Four Courts overhaul plan sets out vision for city-centre ‘legal campus’

Proposals include dedicated Supreme Court building

The Supreme Court: a new master plan recommends an overhaul of the city centre Four Courts site. Photograph: Bryan O’Brien

The Supreme Court: a new master plan recommends an overhaul of the city centre Four Courts site. Photograph: Bryan O’Brien




A newly designed “legal campus” with a landmark Supreme Court building is envisaged in long-term plans for the redevelopment of the Four Courts complex in Dublin.

The master plan recommends an overhaul of the city centre site, including the demolition of at least one building and the centralisation of all civil courts in one location.

Highlighting the “run-down, ad hoc and cramped” environment in the Four Courts, it outlines plans to “enhance and underpin the historic, civic and iconic status” of the site as “the focal point for the administration of justice in Ireland”.

A central feature of the plan is the demolition of the “dated and featureless” Áras Uí Dhálaigh, a red-brick 1980s building in the southwest quadrant of the complex, and the construction in its place of a dedicated Supreme Court building “worthy and reflective of the national and civic status bestowed on it”.

The proposals were first set out in a confidential report submitted to the Department of Justice by the Courts Service, in collaboration with the Office of Public Works, in 2009. It did not proceed any further at that stage, but it is understood plans for the first stage of the scheme are being pursued.

This involves the construction of a new building on a derelict site at Hammond Lane, adjoining the Four Courts, that would house the family courts and the Courts Service headquarters.
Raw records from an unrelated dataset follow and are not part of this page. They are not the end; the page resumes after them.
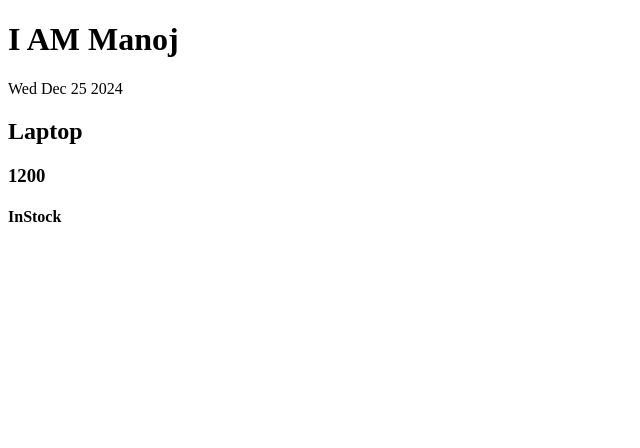
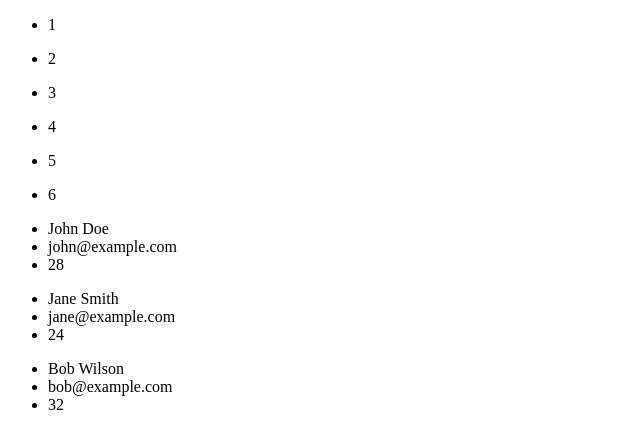
Before and after one commit to Manj-2343/Lern_REACT, a React (Vite) app: page / in a window 1280 px wide. Shown: the top 448 px of the page, without its empty margins (0-640 px from the left). Built offline with nearby package versions, Linux system fonts and the light colour scheme.

Commit message:
using map method for the list

```diff
--- a/src/component/ProductInfo.jsx
+++ b/src/component/ProductInfo.jsx
@@ -1,16 +1,38 @@
 import React from "react";
 
 const ProductInfo = () => {
-  const obj = {
-    name: "Laptop",
-    price: 1200,
-    available: "InStock",
-  };
+  const users = [
+    {
+      id: 1,
+      name: "John Doe",
+      email: "john@example.com",
+      age: 28,
+      isActive: true,
+    },
+    {
+      id: 2,
+      name: "Jane Smith",
+      email: "jane@example.com",
+      age: 24,
+      isActive: false,
+    },
+    {
+      id: 3,
+      name: "Bob Wilson",
+      email: "bob@example.com",
+      age: 32,
+      isActive: true,
+    },
+  ];
   return (
     <div>
-      <h2>{obj.name}</h2>
-      <h3>{obj.price}</h3>
-      <h4>{obj.available}</h4>
+      {users.map(({ id, name, email, age }) => (
+        <ul key={id}>
+          <li>{name}</li>
+          <li>{email}</li>
+          <li>{age}</li>
+        </ul>
+      ))}
     </div>
   );
 };
--- a/src/component/welcomeMessage/WelcomeMessage.jsx
+++ b/src/component/welcomeMessage/WelcomeMessage.jsx
@@ -1,12 +1,14 @@
 import React from "react";
 
 const WelcomeMessage = () => {
-  const myName = "Manoj";
-  const date = new Date();
+  const numbers = [1, 2, 3, 4, 5, 6];
   return (
     <div>
-      <h1>{`I AM ${myName} `}</h1>
-      <p>{date.toDateString()}</p>
+      {numbers.map((number, i) => (
+        <ul key={i}>
+          <li>{number}</li>
+        </ul>
+      ))}
     </div>
   );
 };
```
Also changed, not shown: 1 other file (tests, documents, lock files or other folders).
The Courts Service is currently based in nearby Phoenix House, a privately owned office block it occupies under a long-term lease.

The 2009 document, which roughly coincided with the completion of the Criminal Courts of Justice on Parkgate Street in Dublin, set out a “long-term strategic vision” for a single civil and family courts campus at the Four Courts.

It outlined six options, ranging from retaining the status quo to developing a new campus at an alternative city-centre site, before coming down in favour of centralising all court and court-related functions at the Four Courts and a new facility at Hammond Lane.

“The option would substantially achieve all project objectives, and do so at a cost lower than all alternative realistic options that address the needs comprehensively,” it states. The estimated cost is not included in the copy seen by The Irish Times.

The chief limitations and deficiencies with the current Four Courts complex, the report states, include an insufficient number of courtrooms for current and future volumes of business, the ad-hoc layout and the absence of a single civil and family law office.

It also points to the “poor condition, insufficient scale or in cases total absence” of appropriate space for many court users, including members of the judiciary, staff, lawyers and the public.

The report followed a strategic study by the OPW which examined the scope to develop the Four Courts as a single civil courts complex. That study proposed a new campus-style layout with quads and arcaded links, and where all new buildings would draw their inspiration from the example of the Four Courts building – designed by James Gandon – but in a “contemporary idiom”.